WHAT TO PRODUCE: Please say how many lines in the material include the string "changed", and nothing else.

** Opening MATERIAL PROVIDED block **

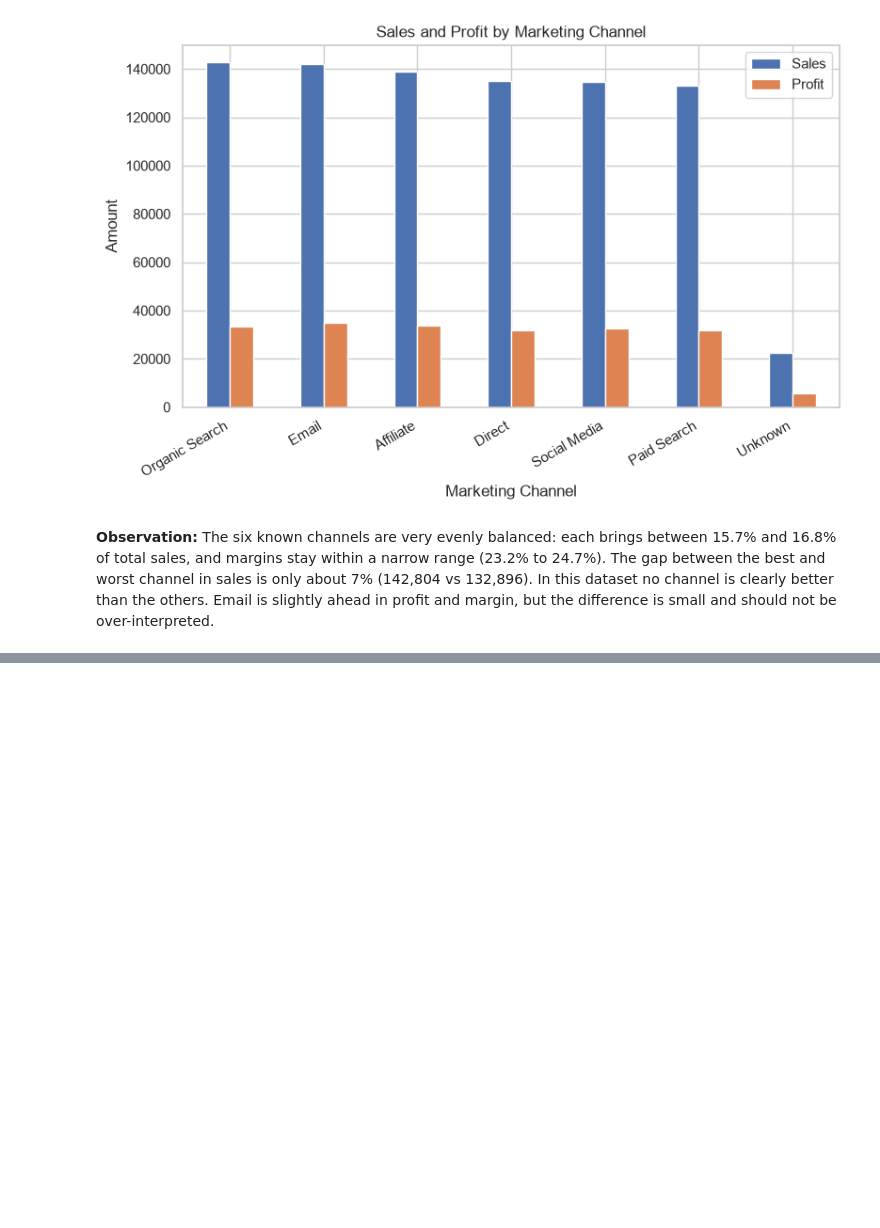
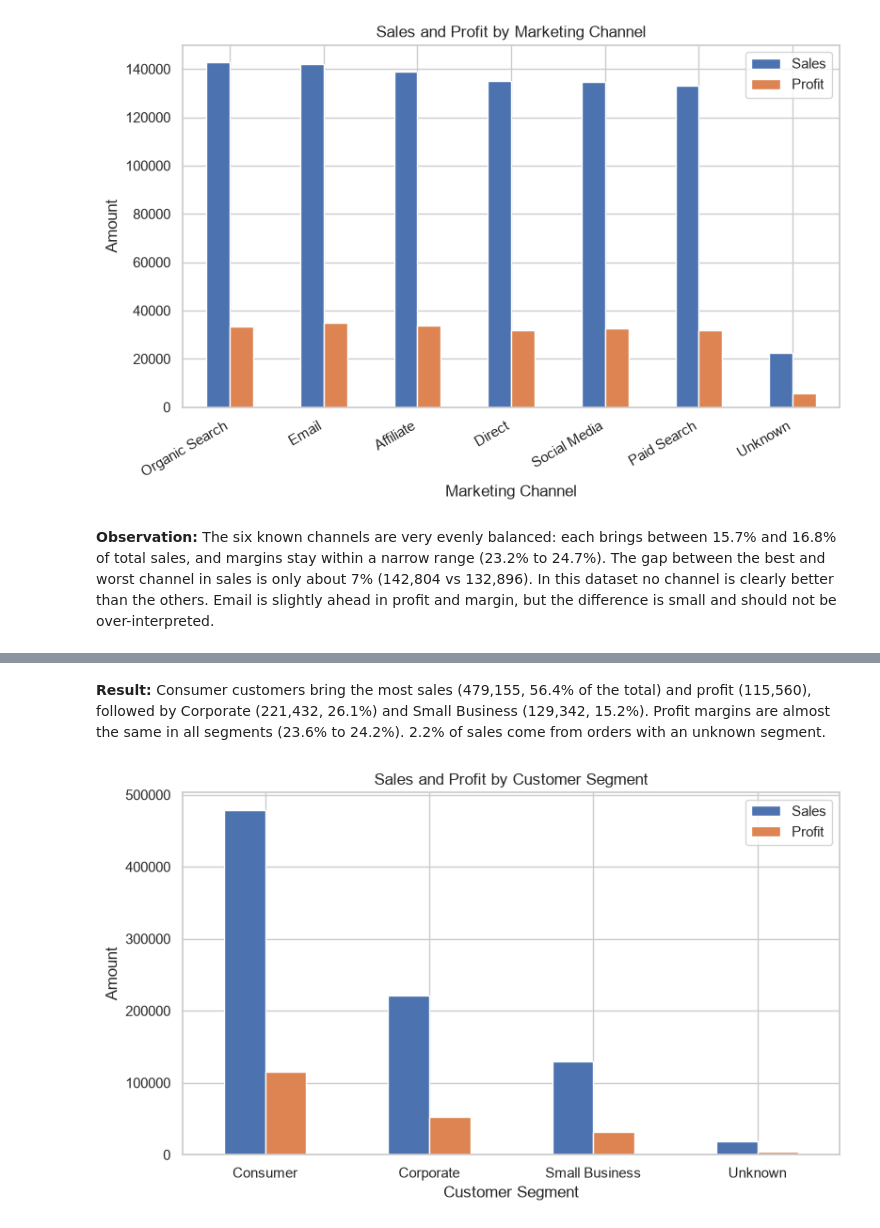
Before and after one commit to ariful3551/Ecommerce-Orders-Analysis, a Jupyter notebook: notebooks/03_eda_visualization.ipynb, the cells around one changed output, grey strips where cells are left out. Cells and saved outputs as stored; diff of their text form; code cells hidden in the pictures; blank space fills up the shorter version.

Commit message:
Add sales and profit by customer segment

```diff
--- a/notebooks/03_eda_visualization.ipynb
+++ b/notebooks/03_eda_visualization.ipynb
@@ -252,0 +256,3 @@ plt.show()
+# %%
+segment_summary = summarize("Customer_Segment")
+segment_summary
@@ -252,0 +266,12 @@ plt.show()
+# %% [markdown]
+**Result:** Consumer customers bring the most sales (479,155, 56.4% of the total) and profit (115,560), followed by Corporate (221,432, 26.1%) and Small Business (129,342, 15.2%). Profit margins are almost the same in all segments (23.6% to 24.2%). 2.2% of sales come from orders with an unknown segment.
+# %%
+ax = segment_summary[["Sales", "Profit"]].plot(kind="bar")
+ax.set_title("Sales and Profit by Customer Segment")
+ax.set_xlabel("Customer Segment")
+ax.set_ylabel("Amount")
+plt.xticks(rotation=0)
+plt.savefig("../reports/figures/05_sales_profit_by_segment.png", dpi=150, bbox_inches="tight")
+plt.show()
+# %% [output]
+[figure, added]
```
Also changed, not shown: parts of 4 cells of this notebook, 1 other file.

** Closing MATERIAL PROVIDED block **
** Opening MATERIAL PROVIDED block **

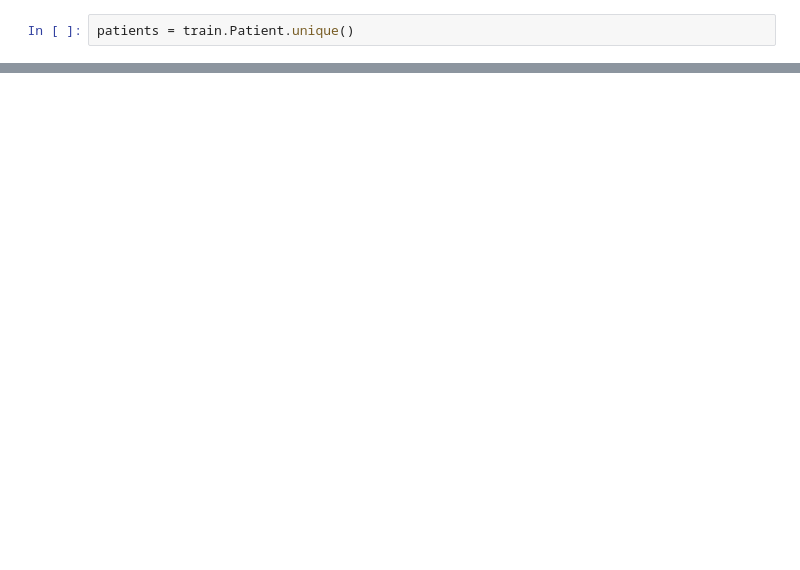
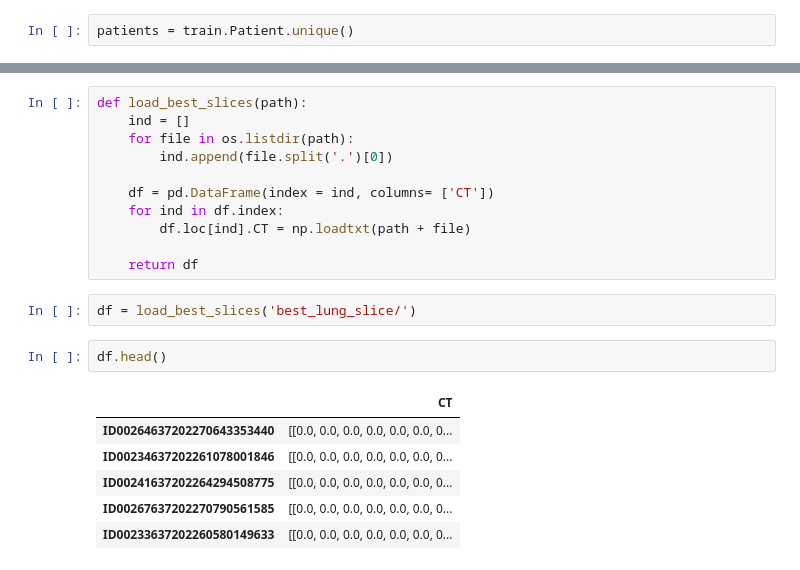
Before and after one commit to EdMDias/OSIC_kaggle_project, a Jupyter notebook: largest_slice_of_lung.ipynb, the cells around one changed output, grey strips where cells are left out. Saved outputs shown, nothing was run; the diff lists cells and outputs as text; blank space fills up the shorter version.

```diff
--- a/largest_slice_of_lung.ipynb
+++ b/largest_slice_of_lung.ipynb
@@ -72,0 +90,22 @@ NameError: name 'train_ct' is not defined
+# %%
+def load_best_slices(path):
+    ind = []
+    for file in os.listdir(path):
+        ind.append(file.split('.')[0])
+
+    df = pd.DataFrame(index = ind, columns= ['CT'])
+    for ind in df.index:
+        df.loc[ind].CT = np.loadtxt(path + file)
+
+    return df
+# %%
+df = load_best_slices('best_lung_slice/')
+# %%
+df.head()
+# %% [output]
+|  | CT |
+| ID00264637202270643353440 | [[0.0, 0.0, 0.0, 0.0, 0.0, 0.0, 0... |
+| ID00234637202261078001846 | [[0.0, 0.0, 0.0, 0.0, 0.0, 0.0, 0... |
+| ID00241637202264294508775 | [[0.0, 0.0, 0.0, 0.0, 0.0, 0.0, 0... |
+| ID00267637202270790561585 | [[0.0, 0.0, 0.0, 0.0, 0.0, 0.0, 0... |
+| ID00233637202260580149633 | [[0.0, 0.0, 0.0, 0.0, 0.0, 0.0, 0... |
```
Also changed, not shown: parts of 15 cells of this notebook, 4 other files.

** Closing MATERIAL PROVIDED block **

RESPONSE TO THE EXERCISE: 4